Last weekend I was reflecting on my progress as a practitioner for my end of year critical commentary. One of the area of my practice that I want to improve upon over this next year is : Repertoire and contextual analysis.
In order to improve this, I have started a project which will entail, analysis of texts, research into Historical eras as well as researching into composers lives and possible influences on a compositions. I feel this research will give me even more to imagine about when I perform my pieces in order to give an exciting performance.
In this piece I will be focusing on a piece called ‘O Lieb’ by Liszt.
At first I created a word by word translation of the German Text and then I created my own poetic English translation:
Oh love, Oh love as long as you can!
Oh love, Oh love as long as you wish!
The hour will come, when you will stand by graves and mourn.
And worry, that your heart glows,
And cares for and carries love,
So long as his, a different heart beats lovingly in reply.
And whoever opens their heart to you.
Oh to him, love as much as you can!
And make each of his hour’s happy
And make no moment dull for him
And look after your happy tongue,
Too soon a bad word can be said
Oh God, even if it was not said with bad intentions
It can cause the other to leave and cry.
Oh Love, oh love as long as you can!
Ferdinand Freiligrath (1810-76) wrote the original German poem in 1845. In 1838, he wrote his first poems, ‘Gedichte’. The popularity of these poems enabled him to leave his career at the Bank as he received a pension from the Prussian King Frederick William IV. However in 1844, Freiligrath renounced his pension in order to release a collection of radical, political poetry. This publication exposed him to political persecution and Freiligrath fled Germany only to return in the last years of his life.
Franz Liszt (1811-86) was a virtuosic pianist, conductor and composer. Often Liszt’s Lieder can be found in two or more versions. In a letter to Josef Dessauer, Liszt wrote “Meine früheren Lieder sind moistens zu aufgebläht sentimental, und häufig zu vollgepropft in der Begleitung.” (My earlier songs are often too inflatedly sentimental, and frequently too overladen in the accompaniment). The later editions tend to be more serious, and the melody tries to match the syllabic rhythms of the text more.
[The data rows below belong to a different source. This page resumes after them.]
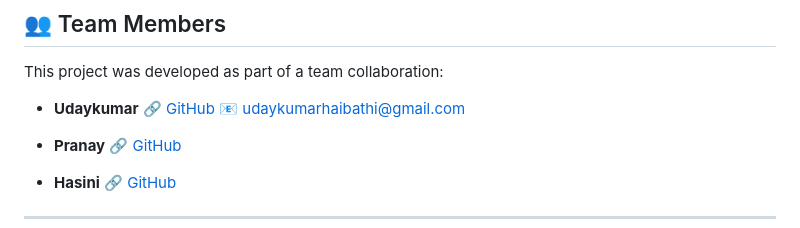
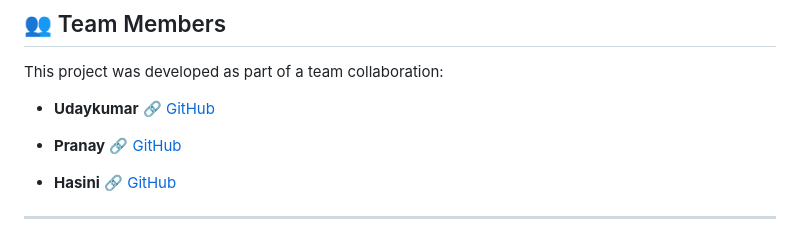
Before and after one commit to udaykumar0515/RealTime-News-Aggregator, a Markdown page: README.md, the part around the change. Rendered like a GitHub page.

```diff
--- a/README.md
+++ b/README.md
@@ -129,7 +129,6 @@ This project was developed as part of a team collaboration:
 
 * **Udaykumar**
   🔗 [GitHub](https://github.com/udaykumar0515)
-  📧 [udaykumarhaibathi@gmail.com](mailto:udaykumarhaibathi@gmail.com)
 
 * **Pranay**
   🔗 [GitHub](https://github.com/username1)
```
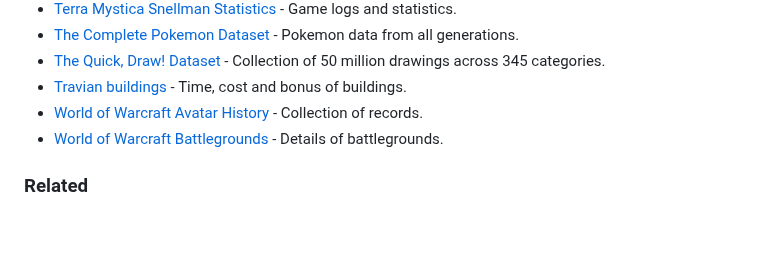
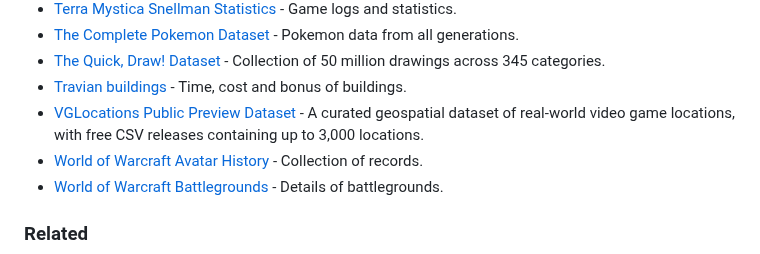
Before and after one commit to leomaurodesenv/game-datasets, a Markdown page: README.md, the part around the change. GitHub-like rendering; blank space fills up the shorter version.

Commit message:
feat: add VGLocations dataset (#35)
Adds VGLocations, a curated geospatial dataset of real-world video game locations, with free CSV releases containing up to 3,000 locations.

Co-authored-by: Leonardo Moraes <leo.mauro.desenv@gmail.com>

```diff
--- a/README.md
+++ b/README.md
@@ -203,6 +203,7 @@ ______________________________________________________________________
 - [The Complete Pokemon Dataset](https://www.kaggle.com/datasets/rounakbanik/pokemon) - Pokemon data from all generations.
 - [The Quick, Draw! Dataset](https://github.com/googlecreativelab/quickdraw-dataset) - Collection of 50 million drawings across 345 categories.
 - [Travian buildings](https://www.kaggle.com/cblesa/travian-buildings) - Time, cost and bonus of buildings.
+- [VGLocations Public Preview Dataset](https://vglocations.org/video-game-locations-datasets/) - A curated geospatial dataset of real-world video game locations, with free CSV releases containing up to 3,000 locations.
 - [World of Warcraft Avatar History](https://www.kaggle.com/mylesoneill/warcraft-avatar-history) - Collection of records.
 - [World of Warcraft Battlegrounds](https://www.kaggle.com/cblesa/world-of-warcraft-battlegrounds) - Details of battlegrounds.
 
```
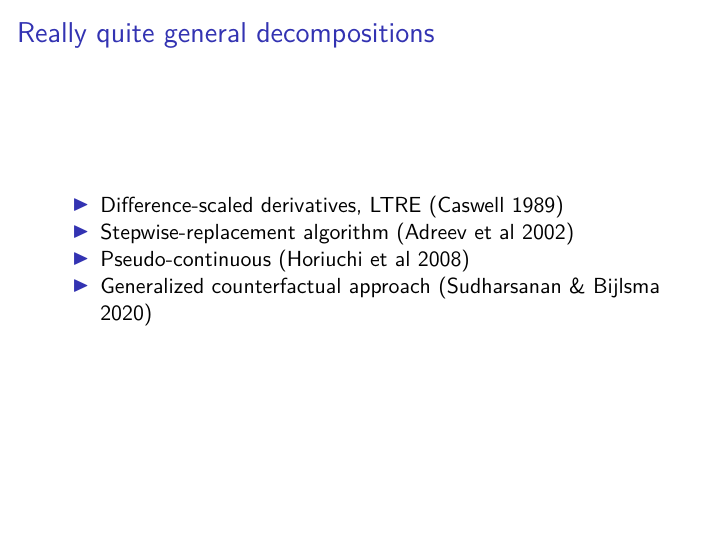
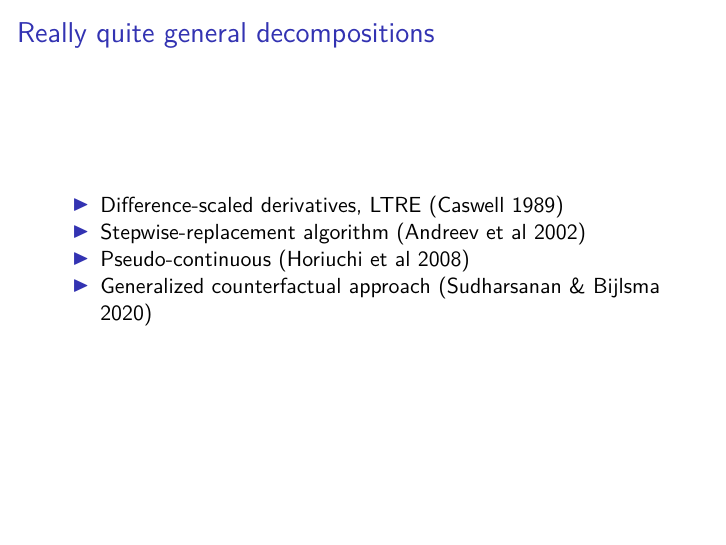
Before and after one commit to timriffe/HSE_Decomp, an R Markdown document (Session2.Rmd): page 29 of 30. The pictures show the output file Session2.pdf that the author committed with the source.

Commit message:
fix typo

```diff
--- a/Session2.Rmd
+++ b/Session2.Rmd
@@ -103,7 +103,7 @@ img <- readPNG("Jdanov2017.png")
 ## Really quite general decompositions
 
 >- Difference-scaled derivatives, LTRE (Caswell 1989)
->- Stepwise-replacement algorithm (Adreev et al 2002)
+>- Stepwise-replacement algorithm (Andreev et al 2002)
 >- Pseudo-continuous (Horiuchi et al 2008)
 >- Generalized counterfactual approach (Sudharsanan \& Bijlsma 2020)
 
```
Also changed, not shown: README.md, Session2.pdf.
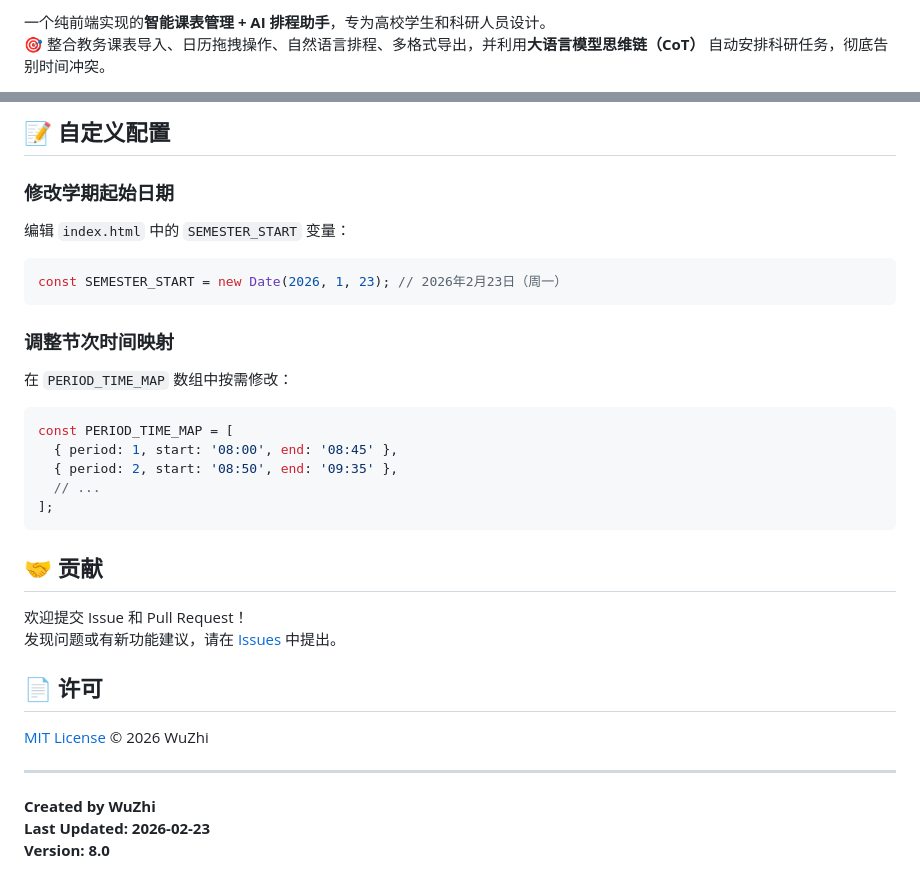
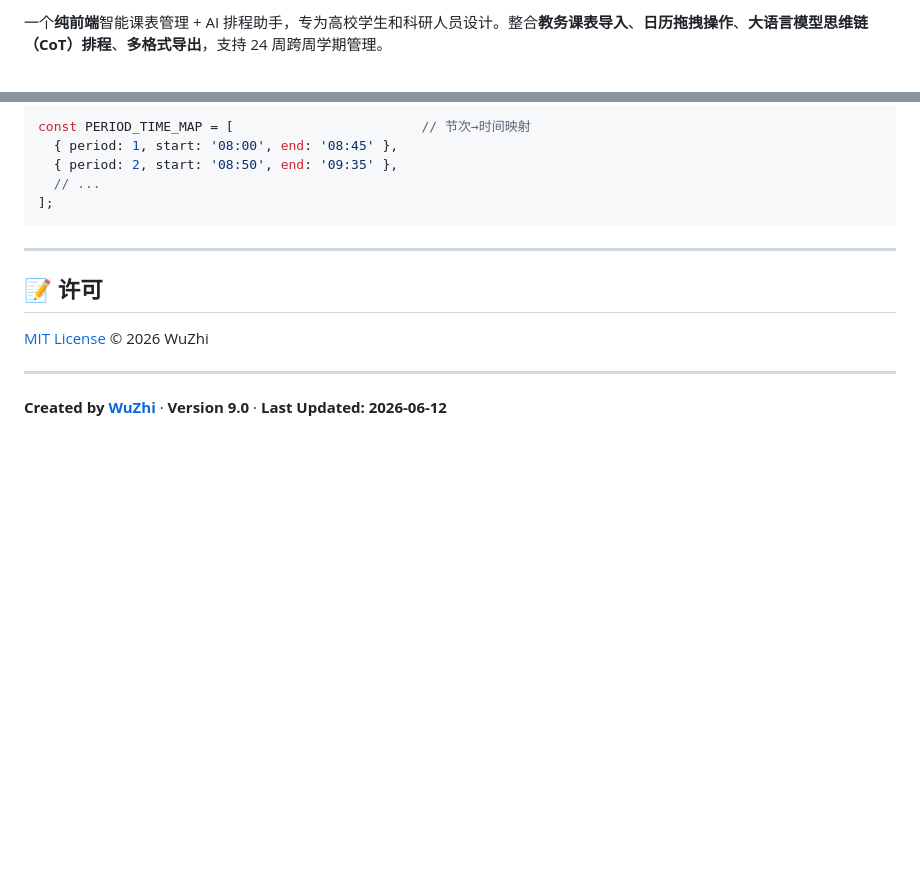
Before and after one commit to sWuZhiy/Zhi-Table, a Markdown page: README.md, 2 parts joined by grey strips. GitHub-like rendering; blank space fills up the shorter version.

````diff
--- a/README.md
+++ b/README.md
@@ -6,4 +5,3 @@
 
-一个纯前端实现的**智能课表管理 + AI 排程助手**，专为高校学生和科研人员设计。
-🎯 整合教务课表导入、日历拖拽操作、自然语言排程、多格式导出，并利用**大语言模型思维链（CoT）** 自动安排科研任务，彻底告别时间冲突。
+一个**纯前端**智能课表管理 + AI 排程助手，专为高校学生和科研人员设计。整合**教务课表导入**、**日历拖拽操作**、**大语言模型思维链（CoT）排程**、**多格式导出**，支持 24 周跨周学期管理。
 
@@ -162,32 +157,17 @@ git push origin gh-pages
 
-## 📝 自定义配置
-
-### 修改学期起始日期
-编辑 `index.html` 中的 `SEMESTER_START` 变量：
-```javascript
-const SEMESTER_START = new Date(2026, 1, 23); // 2026年2月23日（周一）
-```
-
-### 调整节次时间映射
-在 `PERIOD_TIME_MAP` 数组中按需修改：
-```javascript
-const PERIOD_TIME_MAP = [
+const PERIOD_TIME_MAP = [                        // 节次→时间映射
   { period: 1, start: '08:00', end: '08:45' },
   { period: 2, start: '08:50', end: '09:35' },
   // ...
 ];
 ```
 
-## 🤝 贡献
+---
 
-欢迎提交 Issue 和 Pull Request！
-发现问题或有新功能建议，请在 [Issues](https://github.com/your-username/ai-schedule-planner/issues) 中提出。
-
-## 📄 许可
+## 📝 许可
 
 [MIT License](LICENSE) © 2026 WuZhi
 
 ---
-**Created by WuZhi**
-**Last Updated: 2026-02-23**
-**Version: 8.0**
+
+**Created by [WuZhi](https://github.com/sWuZhiy)** · **Version 9.0** · **Last Updated: 2026-06-12**
````
Also changed, not shown: other parts of README.md (+102 -106 lines).
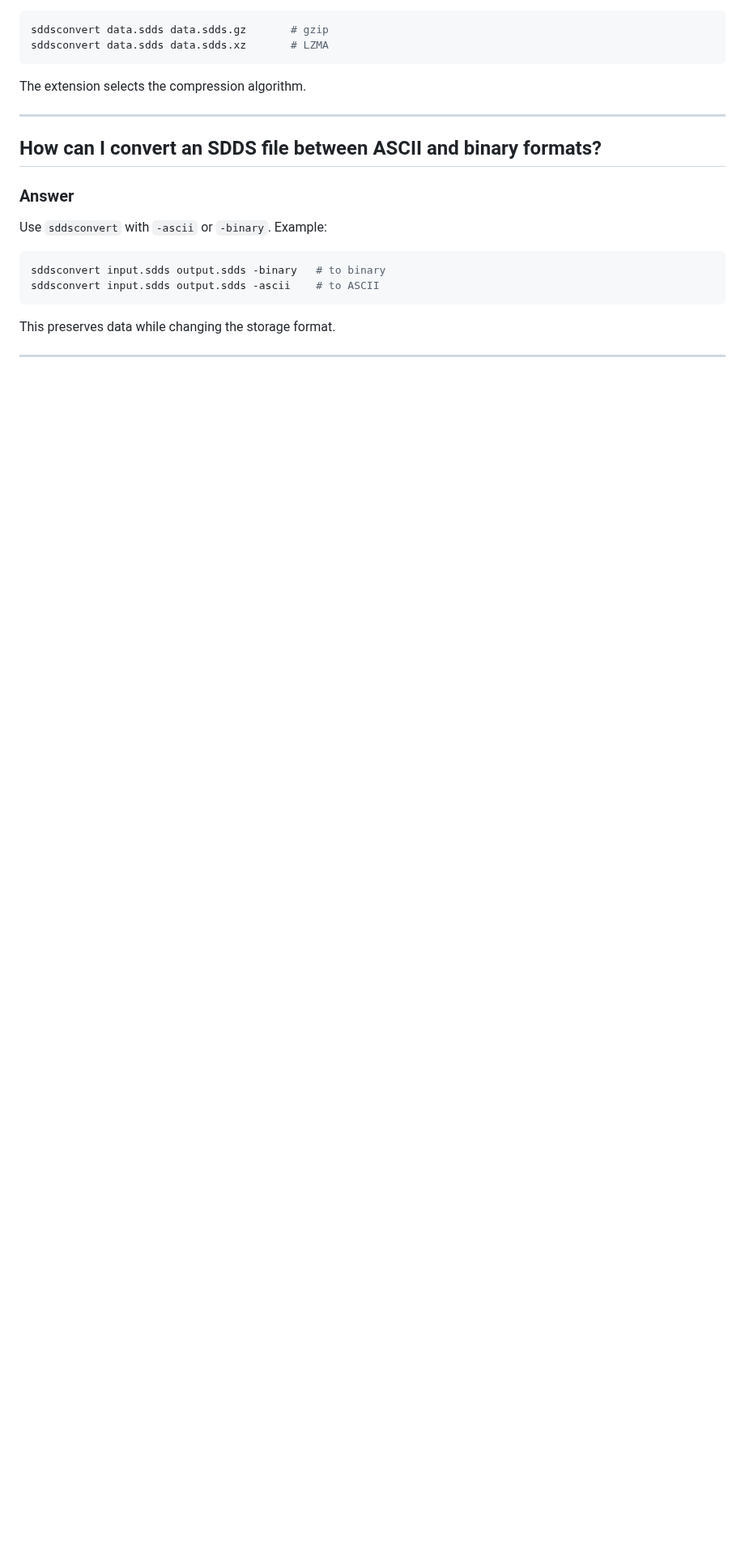
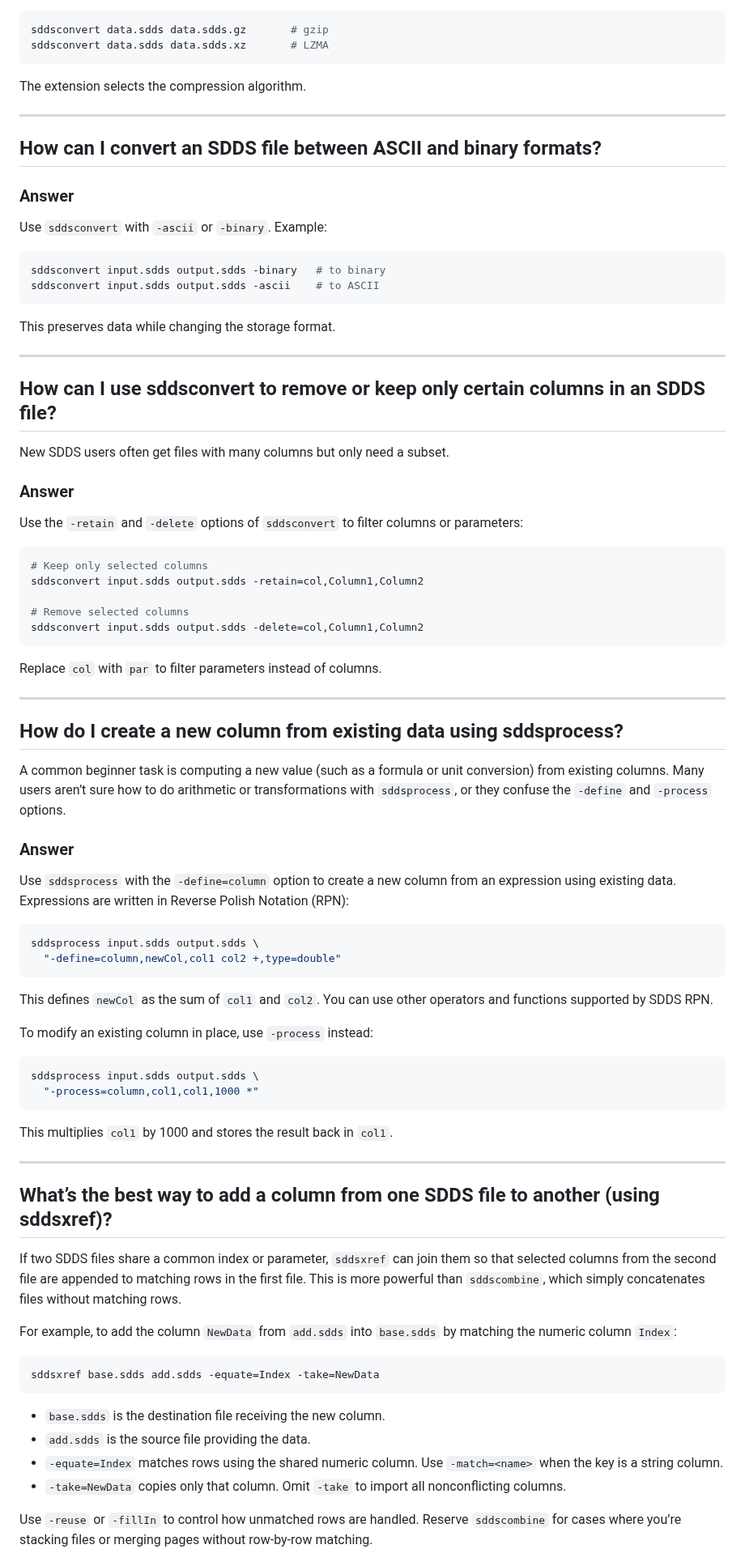
Before and after one commit to rtsoliday/SDDS, a Markdown page: SDDSaps/doc/FAQ.md, the part around one of its changes. Shown at 81% size. GitHub-like rendering; blank space fills up the shorter version.

Commit message:
Added more FAQs

````diff
--- a/SDDSaps/doc/FAQ.md
+++ b/SDDSaps/doc/FAQ.md
@@ -2380,3 +2385,67 @@ sddsconvert input.sdds output.sdds -ascii    # to ASCII
 This preserves data while changing the storage format.
 
 ---
+
+## <a id="faq70"></a>How can I use sddsconvert to remove or keep only certain columns in an SDDS file?
+
+New SDDS users often get files with many columns but only need a subset.
+
+### Answer
+
+Use the `-retain` and `-delete` options of `sddsconvert` to filter columns or parameters:
+
+```bash
+# Keep only selected columns
+sddsconvert input.sdds output.sdds -retain=col,Column1,Column2
+
+# Remove selected columns
+sddsconvert input.sdds output.sdds -delete=col,Column1,Column2
+```
+
+Replace `col` with `par` to filter parameters instead of columns.
+
+---
+
+## <a id="faq71"></a>How do I create a new column from existing data using sddsprocess?
+
+A common beginner task is computing a new value (such as a formula or unit conversion) from existing columns. Many users aren’t sure how to do arithmetic or transformations with `sddsprocess`, or they confuse the `-define` and `-process` options.
+
+### Answer
+
+Use `sddsprocess` with the `-define=column` option to create a new column from an expression using existing data. Expressions are written in Reverse Polish Notation (RPN):
+
+```bash
+sddsprocess input.sdds output.sdds \
+  "-define=column,newCol,col1 col2 +,type=double"
+```
+
+This defines `newCol` as the sum of `col1` and `col2`. You can use other operators and functions supported by SDDS RPN.
+
+To modify an existing column in place, use `-process` instead:
+
+```bash
+sddsprocess input.sdds output.sdds \
+  "-process=column,col1,col1,1000 *"
+```
+
+This multiplies `col1` by 1000 and stores the result back in `col1`.
+
+---
+
+## <a id="faq72"></a>What’s the best way to add a column from one SDDS file to another (using sddsxref)?
+
+If two SDDS files share a common index or parameter, `sddsxref` can join them so that selected columns from the second file are appended to matching rows in the first file. This is more powerful than `sddscombine`, which simply concatenates files without matching rows.
+
+For example, to add the column `NewData` from `add.sdds` into `base.sdds` by matching the numeric column `Index`:
+
+```bash
+sddsxref base.sdds add.sdds -equate=Index -take=NewData
+```
+
+* `base.sdds` is the destination file receiving the new column.
+* `add.sdds` is the source file providing the data.
+* `-equate=Index` matches rows using the shared numeric column. Use `-match=<name>` when the key is a string column.
+* `-take=NewData` copies only that column. Omit `-take` to import all nonconflicting columns.
+
+Use `-reuse` or `-fillIn` to control how unmatched rows are handled. Reserve `sddscombine` for cases where you’re stacking files or merging pages without row-by-row matching.
+
````
Also changed, not shown: other parts of SDDSaps/doc/FAQ.md (+33 -0 lines).
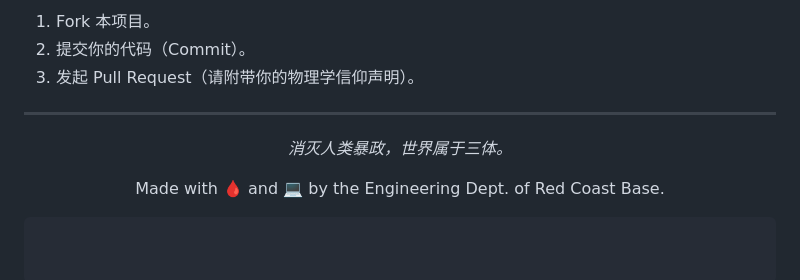
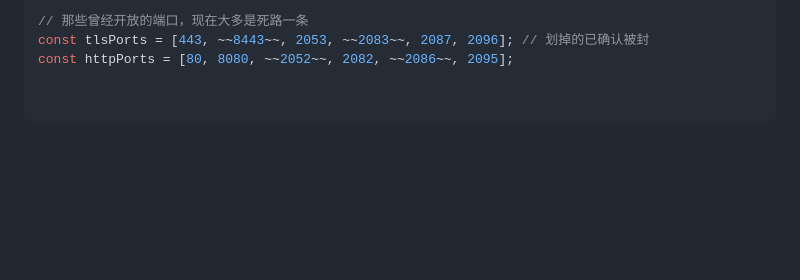
Before and after one commit to Sakurairinaqwq/BPBPanel-ThreeBodyConceptVersion, a Markdown page: README.md, the part around one of its changes. Drawn GitHub-style; blank space fills up the shorter version.

````diff
--- a/README.md
+++ b/README.md
@@ -66,13 +58,5 @@
 
-1. Fork 本项目。
-2. 提交你的代码（Commit）。
-3. 发起 Pull Request（请附带你的物理学信仰声明）。
-
----
-
-<div align="center">
-<p><i>消灭人类暴政，世界属于三体。</i></p>
-<p>Made with 🩸 and 💻 by the Engineering Dept. of Red Coast Base.</p>
-</div>
-
-```
+```javascript
+// 那些曾经开放的端口，现在大多是死路一条
+const tlsPorts = [443, ~~8443~~, 2053, ~~2083~~, 2087, 2096]; // 划掉的已确认被封
+const httpPorts = [80, 8080, ~~2052~~, 2082, ~~2086~~, 2095];
````
Also changed, not shown: other parts of README.md (+37 -45 lines).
This song was later arranged for solo piano under the new title ‘Liebesträume’.
In this video the famous German actress and singer Marlene Dietrich recites the poem ‘O Lieb’ alongside Maximilian Schell who was a Swiss film and stage actor who later filmed extensive autobiographies of Dietrich. An interesting fact about Dietrich is that when her daughter was doing a Circus Benefit show in Madison Garden (1953) and all the famous stars were sitting on elephant backs, she asked if instead she could be the ring master. This fashion concept was then highlighted by Vogue and could be the inspiration for modern short shorts! 🙂
This video is really interesting as it shows the power of the text at the end of the clip. Where Dietrich appears lost for words. At the end I can roughly translate her words to:
“I know it might be considered a cheesy poem, but my mother loved it very much.
Maybe too sentimental nowadays…maybe.”
Her uneven spoken tone and possible whimpers could demonstrate how powerful these texts can effect peoples lives.
Here is one of my favorite recordings of the piece by the wonderful Diana Damrau. I would love to hear her perform live.